# Full wave rectifier capacitance calculation for battery charger

To make a 60A, 220V DC battery charger, how do I calculate output capacitance value to avoid ripple voltage?

I know the C = I*dt/dV formula but is it the same for a capacitive load?

Edit:

I don't want to trickle charge the battery, so I thought I would use a capacitor in parallel to the load (which is battery itself,) so that I can maintain the voltage output at my desired value using a thyristor controlled bridge. This capacitor must deliver current for charging battery without ripple, so I was wondering if I can use same formula or not.

Does this formula apply only for resistive loads?

• In what way is your battery charger a 'capacitive load'? Commented Mar 3, 2022 at 6:40
• A battery that charges for many minutes with 60A of current, ALWAYS avoids ripple voltage. Commented Mar 3, 2022 at 6:49
• You need "only" a resistor for limiting peak current ... Commented Mar 3, 2022 at 6:58
• The battery is the massive capacitance load in xxx kilofarads Commented Mar 3, 2022 at 7:03
• You said you want no ripple, so the capacitance must be infinite. For any practical purpose, the battery is the capacitor. Commented Mar 3, 2022 at 9:48

There are simple means, but with some issues.
As already stated, no capacitor need.
First try, with a simple resistor (no transformer used). What happens?
Only PULSED sinusoidal current. NB: one can use also a tri-phased transformer (lower ripple).
The resistor limits current.
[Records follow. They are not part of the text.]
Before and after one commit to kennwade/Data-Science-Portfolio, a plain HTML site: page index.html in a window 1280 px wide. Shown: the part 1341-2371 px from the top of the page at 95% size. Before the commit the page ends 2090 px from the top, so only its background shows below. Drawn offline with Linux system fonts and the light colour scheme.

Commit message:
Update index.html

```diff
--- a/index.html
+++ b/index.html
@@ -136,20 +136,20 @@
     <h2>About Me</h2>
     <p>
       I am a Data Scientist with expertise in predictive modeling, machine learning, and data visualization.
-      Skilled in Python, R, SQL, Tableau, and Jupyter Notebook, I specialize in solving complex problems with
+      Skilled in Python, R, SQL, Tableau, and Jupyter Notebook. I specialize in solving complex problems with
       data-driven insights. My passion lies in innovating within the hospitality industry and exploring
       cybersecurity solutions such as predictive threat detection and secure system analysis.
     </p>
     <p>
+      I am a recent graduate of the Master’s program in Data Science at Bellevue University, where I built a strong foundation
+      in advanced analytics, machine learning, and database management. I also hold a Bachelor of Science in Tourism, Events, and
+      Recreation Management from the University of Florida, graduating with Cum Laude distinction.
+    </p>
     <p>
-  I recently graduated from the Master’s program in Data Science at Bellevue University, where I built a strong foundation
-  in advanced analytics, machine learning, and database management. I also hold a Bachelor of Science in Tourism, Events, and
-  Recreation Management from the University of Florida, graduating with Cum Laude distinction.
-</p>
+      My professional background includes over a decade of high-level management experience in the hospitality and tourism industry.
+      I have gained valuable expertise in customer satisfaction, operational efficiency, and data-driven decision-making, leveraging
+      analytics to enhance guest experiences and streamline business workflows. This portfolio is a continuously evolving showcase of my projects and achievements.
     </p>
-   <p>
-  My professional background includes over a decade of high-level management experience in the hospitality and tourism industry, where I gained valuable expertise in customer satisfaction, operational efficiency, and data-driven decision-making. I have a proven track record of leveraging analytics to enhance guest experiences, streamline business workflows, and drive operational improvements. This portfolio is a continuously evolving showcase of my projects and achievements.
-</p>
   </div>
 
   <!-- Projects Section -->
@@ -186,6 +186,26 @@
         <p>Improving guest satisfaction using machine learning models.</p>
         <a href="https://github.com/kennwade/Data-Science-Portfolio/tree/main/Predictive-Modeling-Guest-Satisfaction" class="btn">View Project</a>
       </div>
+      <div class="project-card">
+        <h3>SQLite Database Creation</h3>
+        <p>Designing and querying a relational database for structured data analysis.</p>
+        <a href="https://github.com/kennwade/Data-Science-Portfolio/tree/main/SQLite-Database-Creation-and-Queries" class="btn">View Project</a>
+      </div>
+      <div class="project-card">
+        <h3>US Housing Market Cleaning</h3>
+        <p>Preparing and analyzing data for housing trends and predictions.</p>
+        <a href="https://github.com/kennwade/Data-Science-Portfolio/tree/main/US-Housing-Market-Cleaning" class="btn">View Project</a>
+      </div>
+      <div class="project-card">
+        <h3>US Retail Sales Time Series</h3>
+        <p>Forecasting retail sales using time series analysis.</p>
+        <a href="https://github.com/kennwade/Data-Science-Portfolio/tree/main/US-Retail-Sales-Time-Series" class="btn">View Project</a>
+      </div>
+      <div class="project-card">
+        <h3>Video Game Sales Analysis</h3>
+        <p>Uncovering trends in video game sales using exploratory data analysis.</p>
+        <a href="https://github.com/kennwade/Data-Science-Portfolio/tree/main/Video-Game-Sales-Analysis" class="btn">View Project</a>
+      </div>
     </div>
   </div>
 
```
See power in it (avg, RMS).

One can use also an inductor (case 1 ohm, 10 mH).

Or a lower resistor (case 0.1 ohm, 10 mH)

NB: some practical problems to solve.
Power in the resistor (200 W?), current in the inductor (10 mH with 60A?).
Use of some voltage points in the output transformer secondary or auto-transformer.
Use of "electronic transformer". As this one ... To be tested.